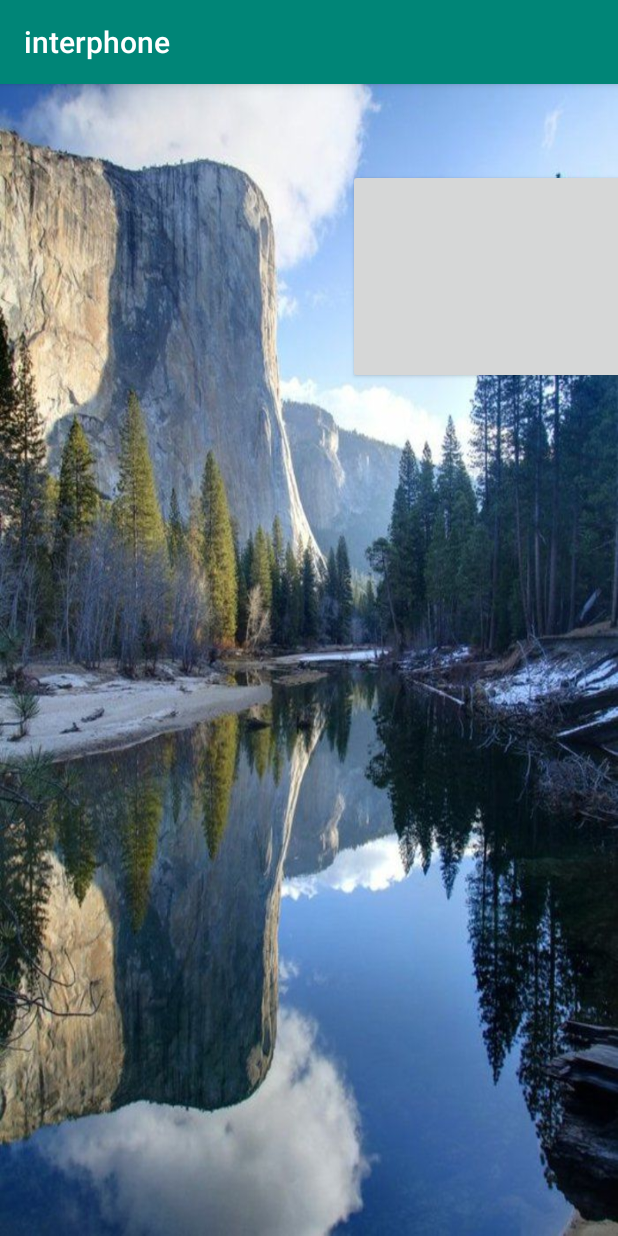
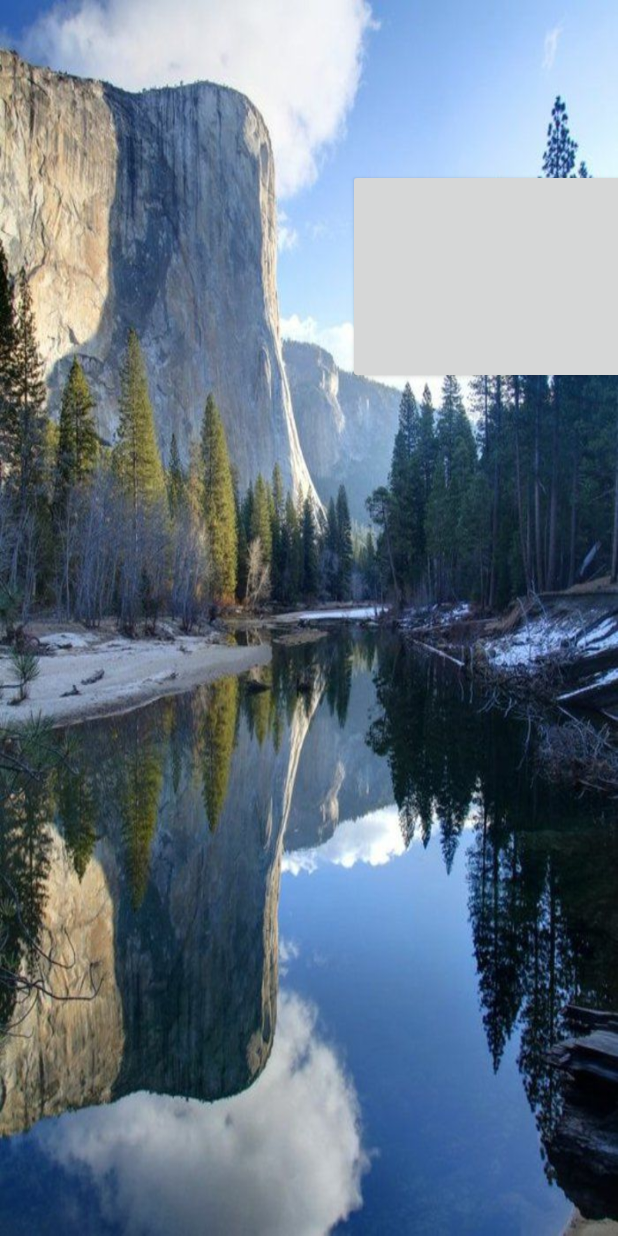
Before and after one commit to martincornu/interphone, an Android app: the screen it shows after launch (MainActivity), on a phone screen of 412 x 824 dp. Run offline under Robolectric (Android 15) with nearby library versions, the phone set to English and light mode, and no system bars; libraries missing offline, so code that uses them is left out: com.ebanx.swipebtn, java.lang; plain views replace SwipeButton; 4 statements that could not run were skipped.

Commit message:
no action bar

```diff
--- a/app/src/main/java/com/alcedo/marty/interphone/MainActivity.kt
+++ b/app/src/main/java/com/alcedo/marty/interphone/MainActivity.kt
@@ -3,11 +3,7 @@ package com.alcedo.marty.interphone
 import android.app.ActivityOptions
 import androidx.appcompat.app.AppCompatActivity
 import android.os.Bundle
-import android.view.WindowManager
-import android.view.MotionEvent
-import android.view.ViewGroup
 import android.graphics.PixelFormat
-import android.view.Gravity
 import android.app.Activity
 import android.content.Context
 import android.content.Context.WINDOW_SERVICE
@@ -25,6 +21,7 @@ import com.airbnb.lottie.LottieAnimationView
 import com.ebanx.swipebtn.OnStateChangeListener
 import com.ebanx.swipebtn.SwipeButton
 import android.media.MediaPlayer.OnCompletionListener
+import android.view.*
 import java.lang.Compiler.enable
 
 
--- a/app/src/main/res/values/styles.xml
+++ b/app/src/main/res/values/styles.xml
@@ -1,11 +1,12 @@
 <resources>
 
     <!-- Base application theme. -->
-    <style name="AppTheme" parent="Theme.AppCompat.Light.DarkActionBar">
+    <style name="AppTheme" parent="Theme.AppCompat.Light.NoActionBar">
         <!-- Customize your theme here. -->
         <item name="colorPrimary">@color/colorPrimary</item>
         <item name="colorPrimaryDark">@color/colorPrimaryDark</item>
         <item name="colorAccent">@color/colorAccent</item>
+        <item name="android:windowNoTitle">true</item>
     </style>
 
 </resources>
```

-=-=-

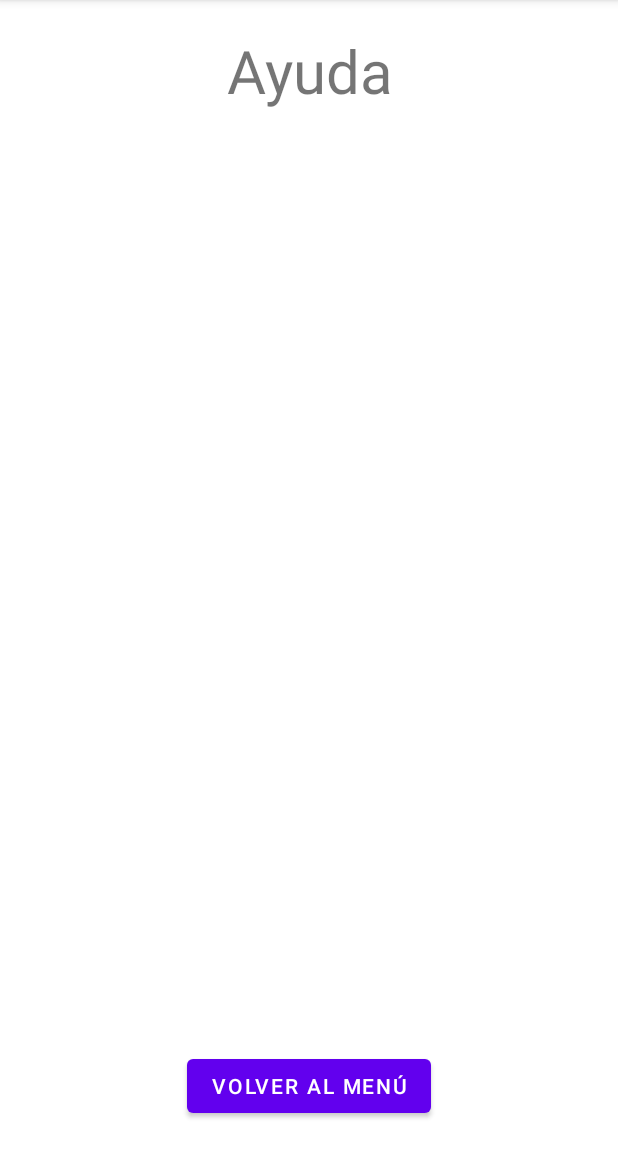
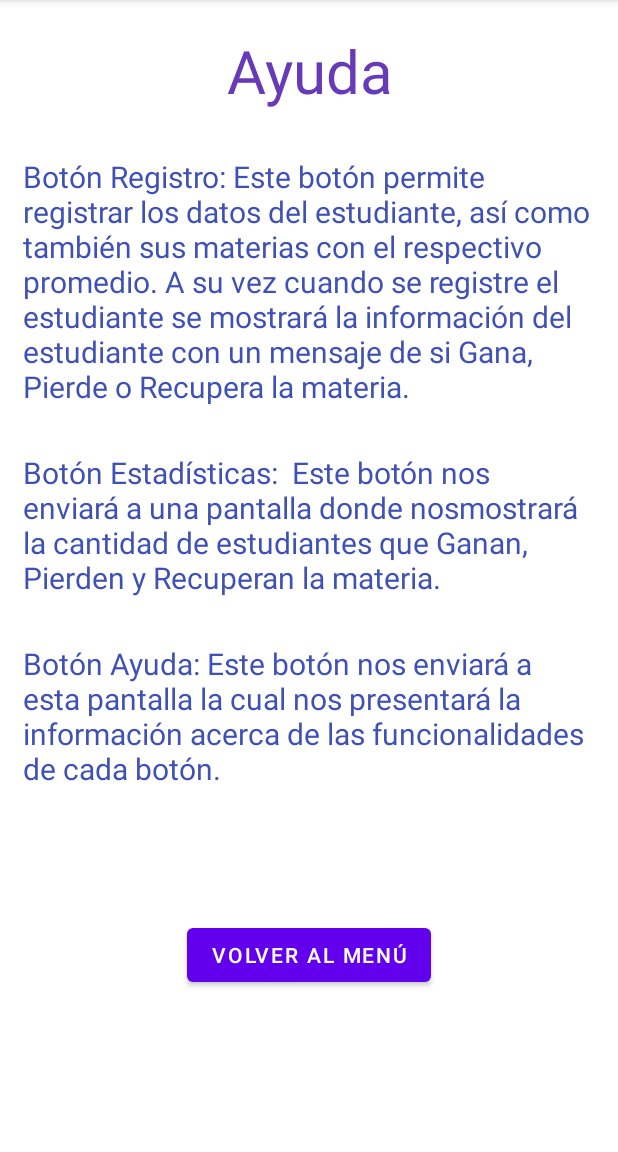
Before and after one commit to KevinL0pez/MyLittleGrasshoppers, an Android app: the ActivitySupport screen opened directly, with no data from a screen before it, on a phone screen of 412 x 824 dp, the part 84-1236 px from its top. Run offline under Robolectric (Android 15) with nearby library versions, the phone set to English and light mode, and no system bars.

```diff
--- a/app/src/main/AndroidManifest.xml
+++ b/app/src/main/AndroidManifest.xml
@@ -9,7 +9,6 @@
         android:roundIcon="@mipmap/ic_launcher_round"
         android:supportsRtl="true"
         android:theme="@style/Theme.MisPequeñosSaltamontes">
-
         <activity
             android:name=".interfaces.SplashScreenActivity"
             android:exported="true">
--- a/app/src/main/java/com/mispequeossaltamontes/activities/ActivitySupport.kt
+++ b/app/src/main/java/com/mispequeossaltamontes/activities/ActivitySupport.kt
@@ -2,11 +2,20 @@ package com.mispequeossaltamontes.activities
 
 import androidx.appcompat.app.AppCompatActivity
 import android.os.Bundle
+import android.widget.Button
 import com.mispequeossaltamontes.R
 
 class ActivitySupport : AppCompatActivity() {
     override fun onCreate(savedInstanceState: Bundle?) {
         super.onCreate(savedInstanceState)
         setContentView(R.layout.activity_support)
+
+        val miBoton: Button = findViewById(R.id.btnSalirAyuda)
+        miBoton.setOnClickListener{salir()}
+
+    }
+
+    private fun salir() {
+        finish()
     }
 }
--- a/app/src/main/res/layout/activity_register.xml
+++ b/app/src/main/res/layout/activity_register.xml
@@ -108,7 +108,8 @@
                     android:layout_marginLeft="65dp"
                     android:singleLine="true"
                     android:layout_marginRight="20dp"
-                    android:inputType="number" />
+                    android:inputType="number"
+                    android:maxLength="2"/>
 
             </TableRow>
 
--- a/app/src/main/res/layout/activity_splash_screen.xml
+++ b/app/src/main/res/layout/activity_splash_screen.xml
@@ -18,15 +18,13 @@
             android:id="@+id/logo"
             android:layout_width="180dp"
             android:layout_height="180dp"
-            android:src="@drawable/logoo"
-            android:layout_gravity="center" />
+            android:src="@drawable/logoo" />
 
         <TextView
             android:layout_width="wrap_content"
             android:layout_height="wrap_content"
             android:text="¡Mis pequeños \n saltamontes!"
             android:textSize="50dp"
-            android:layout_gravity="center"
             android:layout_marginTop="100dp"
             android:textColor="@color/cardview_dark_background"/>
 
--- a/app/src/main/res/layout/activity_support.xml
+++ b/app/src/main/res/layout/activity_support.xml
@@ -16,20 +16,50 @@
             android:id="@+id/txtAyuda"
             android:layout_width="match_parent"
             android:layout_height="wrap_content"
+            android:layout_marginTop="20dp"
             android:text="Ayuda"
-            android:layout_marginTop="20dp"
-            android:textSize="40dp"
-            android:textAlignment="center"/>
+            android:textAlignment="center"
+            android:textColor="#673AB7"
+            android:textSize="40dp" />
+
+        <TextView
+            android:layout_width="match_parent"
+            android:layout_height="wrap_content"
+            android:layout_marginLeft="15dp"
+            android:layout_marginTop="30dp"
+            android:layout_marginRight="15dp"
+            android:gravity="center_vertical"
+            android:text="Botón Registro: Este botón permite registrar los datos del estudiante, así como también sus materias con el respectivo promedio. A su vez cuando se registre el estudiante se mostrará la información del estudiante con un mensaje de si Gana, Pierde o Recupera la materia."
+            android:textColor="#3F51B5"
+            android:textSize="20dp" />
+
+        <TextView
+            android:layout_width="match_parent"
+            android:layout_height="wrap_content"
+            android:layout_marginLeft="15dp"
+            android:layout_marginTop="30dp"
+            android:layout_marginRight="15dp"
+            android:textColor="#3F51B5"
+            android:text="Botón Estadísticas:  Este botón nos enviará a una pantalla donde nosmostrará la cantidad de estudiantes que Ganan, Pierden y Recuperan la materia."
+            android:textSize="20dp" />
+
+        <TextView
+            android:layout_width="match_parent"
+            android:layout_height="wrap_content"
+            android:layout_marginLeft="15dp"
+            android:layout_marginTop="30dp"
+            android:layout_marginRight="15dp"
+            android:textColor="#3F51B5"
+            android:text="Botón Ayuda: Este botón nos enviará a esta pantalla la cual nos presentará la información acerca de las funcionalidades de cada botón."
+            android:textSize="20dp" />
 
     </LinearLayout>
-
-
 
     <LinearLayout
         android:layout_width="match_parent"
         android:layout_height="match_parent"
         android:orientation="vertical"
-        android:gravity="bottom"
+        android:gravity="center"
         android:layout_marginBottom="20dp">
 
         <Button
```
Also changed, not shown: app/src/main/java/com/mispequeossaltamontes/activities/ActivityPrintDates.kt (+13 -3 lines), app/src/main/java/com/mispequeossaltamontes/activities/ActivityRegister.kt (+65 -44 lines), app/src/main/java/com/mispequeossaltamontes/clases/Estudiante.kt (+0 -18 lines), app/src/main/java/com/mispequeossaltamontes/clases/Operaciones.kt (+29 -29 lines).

-=-=-

**Task details**: How many of the lines above hold the word "mispequeossaltamontes"? Answer with only the number.

**Task response**: 5